◆ **What you should do**
Look through the material below and return every line that contains "Username".

◆ **Supplied entries**
+ + + +

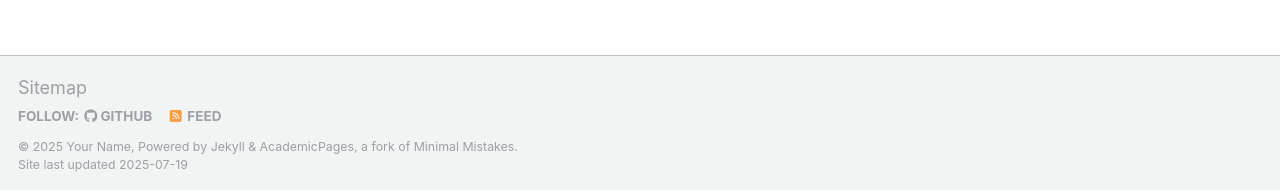
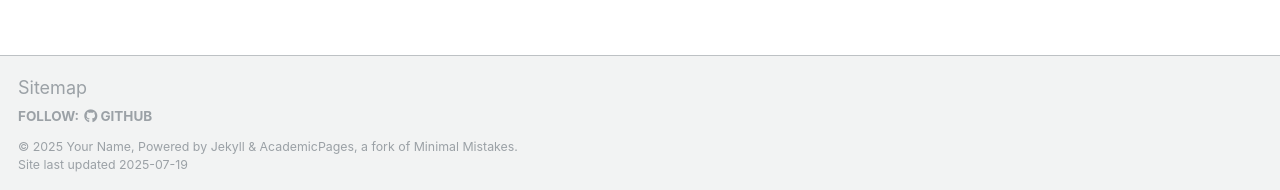
Before and after one commit to ling112211/ling112211.github.io, a Jekyll site: the page built from _pages/about.md, in a window 1280 px wide. Shown: the part 707-897 px from the top of the page. Built offline with Jekyll 4.4.1, drawn with Linux system fonts in a browser that asks for light colours; some web fonts are replaced; a script that is not in the unit is left out.

Commit message:
Update _config.yml

```diff
--- a/_config.yml
+++ b/_config.yml
@@ -44,7 +44,7 @@ author:
   bitbucket        : # Username - Update with your username on the site
   codepen          : # Username
   dribbble         : # Username
-  github           : "https://github.com/ling112211?tab=repositories"
+  github           : "https://github.com/ling112211"
   kaggle           : # Username
   stackoverflow    : # User number or user number and name (i.e., use "1" or "1/jeff-atwood")
 
@@ -118,7 +118,7 @@ staticman:
       options:
         format           : "iso8601" # "iso8601" (default), "timestamp-seconds", "timestamp-milliseconds"
 atom_feed:
-  hide                   : false     # change to true to hide the RSS feed in the footer
+  hide                   : true     # change to true to hide the RSS feed in the footer
   path                   : # blank (default) uses feed.xml
 
 
```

+ + + +

◆ **Solution for this problem**
   bitbucket        : # Username - Update with your username on the site
   codepen          : # Username
   dribbble         : # Username
   kaggle           : # Username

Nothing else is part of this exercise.